> _WORK REQUEST_:
Print out the records precisely, keeping each line identical to its source.

━━━━━━━━━━

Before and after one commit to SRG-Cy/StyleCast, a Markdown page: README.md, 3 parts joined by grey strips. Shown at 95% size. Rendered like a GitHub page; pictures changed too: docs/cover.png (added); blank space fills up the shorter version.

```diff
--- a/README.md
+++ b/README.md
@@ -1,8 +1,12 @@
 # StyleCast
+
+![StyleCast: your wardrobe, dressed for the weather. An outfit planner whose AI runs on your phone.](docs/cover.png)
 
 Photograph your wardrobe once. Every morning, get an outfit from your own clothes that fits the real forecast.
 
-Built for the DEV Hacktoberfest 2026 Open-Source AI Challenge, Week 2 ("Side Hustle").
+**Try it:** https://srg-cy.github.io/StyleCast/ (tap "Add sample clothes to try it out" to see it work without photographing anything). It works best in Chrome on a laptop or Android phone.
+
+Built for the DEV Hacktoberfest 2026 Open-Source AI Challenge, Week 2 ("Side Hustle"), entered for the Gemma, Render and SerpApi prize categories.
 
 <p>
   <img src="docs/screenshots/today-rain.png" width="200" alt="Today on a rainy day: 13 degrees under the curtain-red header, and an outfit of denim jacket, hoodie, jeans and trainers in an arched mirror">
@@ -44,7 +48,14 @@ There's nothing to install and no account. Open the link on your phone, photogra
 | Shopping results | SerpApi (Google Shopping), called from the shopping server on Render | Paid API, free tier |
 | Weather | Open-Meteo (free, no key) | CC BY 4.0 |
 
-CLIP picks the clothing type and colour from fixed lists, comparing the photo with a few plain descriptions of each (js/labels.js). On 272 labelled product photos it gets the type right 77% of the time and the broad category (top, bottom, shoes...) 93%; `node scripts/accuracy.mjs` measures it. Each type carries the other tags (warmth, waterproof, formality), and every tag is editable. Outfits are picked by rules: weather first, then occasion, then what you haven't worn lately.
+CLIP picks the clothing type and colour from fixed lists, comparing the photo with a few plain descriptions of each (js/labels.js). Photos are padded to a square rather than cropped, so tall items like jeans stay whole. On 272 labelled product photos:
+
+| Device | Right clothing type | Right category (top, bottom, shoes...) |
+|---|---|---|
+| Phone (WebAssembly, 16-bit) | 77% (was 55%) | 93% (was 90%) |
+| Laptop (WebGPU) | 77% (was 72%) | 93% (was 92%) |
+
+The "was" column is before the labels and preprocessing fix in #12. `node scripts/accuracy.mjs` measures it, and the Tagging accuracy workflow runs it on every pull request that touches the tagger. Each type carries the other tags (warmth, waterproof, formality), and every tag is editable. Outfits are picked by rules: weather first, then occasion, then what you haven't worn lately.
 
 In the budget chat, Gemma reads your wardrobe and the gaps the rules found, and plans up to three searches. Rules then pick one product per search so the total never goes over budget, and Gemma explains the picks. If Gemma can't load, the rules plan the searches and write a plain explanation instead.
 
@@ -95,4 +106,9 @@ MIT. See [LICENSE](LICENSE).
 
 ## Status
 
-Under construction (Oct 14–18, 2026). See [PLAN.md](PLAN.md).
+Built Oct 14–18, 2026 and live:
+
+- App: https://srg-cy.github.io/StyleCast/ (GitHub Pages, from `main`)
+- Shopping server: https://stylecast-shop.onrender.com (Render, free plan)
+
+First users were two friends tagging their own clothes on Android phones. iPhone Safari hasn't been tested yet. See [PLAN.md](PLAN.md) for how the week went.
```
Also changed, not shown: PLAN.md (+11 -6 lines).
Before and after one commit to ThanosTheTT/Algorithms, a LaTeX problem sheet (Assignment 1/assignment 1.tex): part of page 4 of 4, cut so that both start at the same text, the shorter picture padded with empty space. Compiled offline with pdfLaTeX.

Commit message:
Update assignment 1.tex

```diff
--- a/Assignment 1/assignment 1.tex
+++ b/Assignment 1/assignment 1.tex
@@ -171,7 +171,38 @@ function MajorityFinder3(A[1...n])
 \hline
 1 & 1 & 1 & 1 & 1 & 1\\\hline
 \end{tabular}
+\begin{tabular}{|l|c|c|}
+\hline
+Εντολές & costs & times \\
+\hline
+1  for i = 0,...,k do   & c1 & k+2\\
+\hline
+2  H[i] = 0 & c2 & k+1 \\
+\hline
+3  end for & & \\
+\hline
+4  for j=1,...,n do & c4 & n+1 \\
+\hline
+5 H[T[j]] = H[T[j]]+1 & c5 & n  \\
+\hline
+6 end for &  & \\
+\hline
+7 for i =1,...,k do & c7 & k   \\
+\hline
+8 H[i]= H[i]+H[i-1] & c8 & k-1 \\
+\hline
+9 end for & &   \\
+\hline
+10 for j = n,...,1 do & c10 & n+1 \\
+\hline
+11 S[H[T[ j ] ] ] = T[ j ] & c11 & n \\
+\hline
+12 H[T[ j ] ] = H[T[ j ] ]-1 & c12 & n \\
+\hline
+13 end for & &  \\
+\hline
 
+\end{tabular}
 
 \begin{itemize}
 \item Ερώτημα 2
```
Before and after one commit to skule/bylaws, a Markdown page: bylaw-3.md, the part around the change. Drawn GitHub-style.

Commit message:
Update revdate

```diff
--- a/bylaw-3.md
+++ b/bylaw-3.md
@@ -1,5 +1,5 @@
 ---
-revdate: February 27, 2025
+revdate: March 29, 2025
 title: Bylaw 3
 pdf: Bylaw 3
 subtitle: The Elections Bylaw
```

━━━━━━━━━━

> _YOUR RESPONSE_:
Before and after one commit to SRG-Cy/StyleCast, a Markdown page: README.md, 3 parts joined by grey strips. Shown at 95% size. Rendered like a GitHub page; pictures changed too: docs/cover.png (added); blank space fills up the shorter version.

```diff
--- a/README.md
+++ b/README.md
@@ -1,8 +1,12 @@
 # StyleCast
+
+![StyleCast: your wardrobe, dressed for the weather. An outfit planner whose AI runs on your phone.](docs/cover.png)
 
 Photograph your wardrobe once. Every morning, get an outfit from your own clothes that fits the real forecast.
 
-Built for the DEV Hacktoberfest 2026 Open-Source AI Challenge, Week 2 ("Side Hustle").
+**Try it:** https://srg-cy.github.io/StyleCast/ (tap "Add sample clothes to try it out" to see it work without photographing anything). It works best in Chrome on a laptop or Android phone.
+
+Built for the DEV Hacktoberfest 2026 Open-Source AI Challenge, Week 2 ("Side Hustle"), entered for the Gemma, Render and SerpApi prize categories.
 
 <p>
   <img src="docs/screenshots/today-rain.png" width="200" alt="Today on a rainy day: 13 degrees under the curtain-red header, and an outfit of denim jacket, hoodie, jeans and trainers in an arched mirror">
@@ -44,7 +48,14 @@ There's nothing to install and no account. Open the link on your phone, photogra
 | Shopping results | SerpApi (Google Shopping), called from the shopping server on Render | Paid API, free tier |
 | Weather | Open-Meteo (free, no key) | CC BY 4.0 |
 
-CLIP picks the clothing type and colour from fixed lists, comparing the photo with a few plain descriptions of each (js/labels.js). On 272 labelled product photos it gets the type right 77% of the time and the broad category (top, bottom, shoes...) 93%; `node scripts/accuracy.mjs` measures it. Each type carries the other tags (warmth, waterproof, formality), and every tag is editable. Outfits are picked by rules: weather first, then occasion, then what you haven't worn lately.
+CLIP picks the clothing type and colour from fixed lists, comparing the photo with a few plain descriptions of each (js/labels.js). Photos are padded to a square rather than cropped, so tall items like jeans stay whole. On 272 labelled product photos:
+
+| Device | Right clothing type | Right category (top, bottom, shoes...) |
+|---|---|---|
+| Phone (WebAssembly, 16-bit) | 77% (was 55%) | 93% (was 90%) |
+| Laptop (WebGPU) | 77% (was 72%) | 93% (was 92%) |
+
+The "was" column is before the labels and preprocessing fix in #12. `node scripts/accuracy.mjs` measures it, and the Tagging accuracy workflow runs it on every pull request that touches the tagger. Each type carries the other tags (warmth, waterproof, formality), and every tag is editable. Outfits are picked by rules: weather first, then occasion, then what you haven't worn lately.
 
 In the budget chat, Gemma reads your wardrobe and the gaps the rules found, and plans up to three searches. Rules then pick one product per search so the total never goes over budget, and Gemma explains the picks. If Gemma can't load, the rules plan the searches and write a plain explanation instead.
 
@@ -95,4 +106,9 @@ MIT. See [LICENSE](LICENSE).
 
 ## Status
 
-Under construction (Oct 14–18, 2026). See [PLAN.md](PLAN.md).
+Built Oct 14–18, 2026 and live:
+
+- App: https://srg-cy.github.io/StyleCast/ (GitHub Pages, from `main`)
+- Shopping server: https://stylecast-shop.onrender.com (Render, free plan)
+
+First users were two friends tagging their own clothes on Android phones. iPhone Safari hasn't been tested yet. See [PLAN.md](PLAN.md) for how the week went.
```
Also changed, not shown: PLAN.md (+11 -6 lines).
Before and after one commit to ThanosTheTT/Algorithms, a LaTeX problem sheet (Assignment 1/assignment 1.tex): part of page 4 of 4, cut so that both start at the same text, the shorter picture padded with empty space. Compiled offline with pdfLaTeX.

Commit message:
Update assignment 1.tex

```diff
--- a/Assignment 1/assignment 1.tex
+++ b/Assignment 1/assignment 1.tex
@@ -171,7 +171,38 @@ function MajorityFinder3(A[1...n])
 \hline
 1 & 1 & 1 & 1 & 1 & 1\\\hline
 \end{tabular}
+\begin{tabular}{|l|c|c|}
+\hline
+Εντολές & costs & times \\
+\hline
+1  for i = 0,...,k do   & c1 & k+2\\
+\hline
+2  H[i] = 0 & c2 & k+1 \\
+\hline
+3  end for & & \\
+\hline
+4  for j=1,...,n do & c4 & n+1 \\
+\hline
+5 H[T[j]] = H[T[j]]+1 & c5 & n  \\
+\hline
+6 end for &  & \\
+\hline
+7 for i =1,...,k do & c7 & k   \\
+\hline
+8 H[i]= H[i]+H[i-1] & c8 & k-1 \\
+\hline
+9 end for & &   \\
+\hline
+10 for j = n,...,1 do & c10 & n+1 \\
+\hline
+11 S[H[T[ j ] ] ] = T[ j ] & c11 & n \\
+\hline
+12 H[T[ j ] ] = H[T[ j ] ]-1 & c12 & n \\
+\hline
+13 end for & &  \\
+\hline
 
+\end{tabular}
 
 \begin{itemize}
 \item Ερώτημα 2
```
Before and after one commit to skule/bylaws, a Markdown page: bylaw-3.md, the part around the change. Drawn GitHub-style.

Commit message:
Update revdate

```diff
--- a/bylaw-3.md
+++ b/bylaw-3.md
@@ -1,5 +1,5 @@
 ---
-revdate: February 27, 2025
+revdate: March 29, 2025
 title: Bylaw 3
 pdf: Bylaw 3
 subtitle: The Elections Bylaw
```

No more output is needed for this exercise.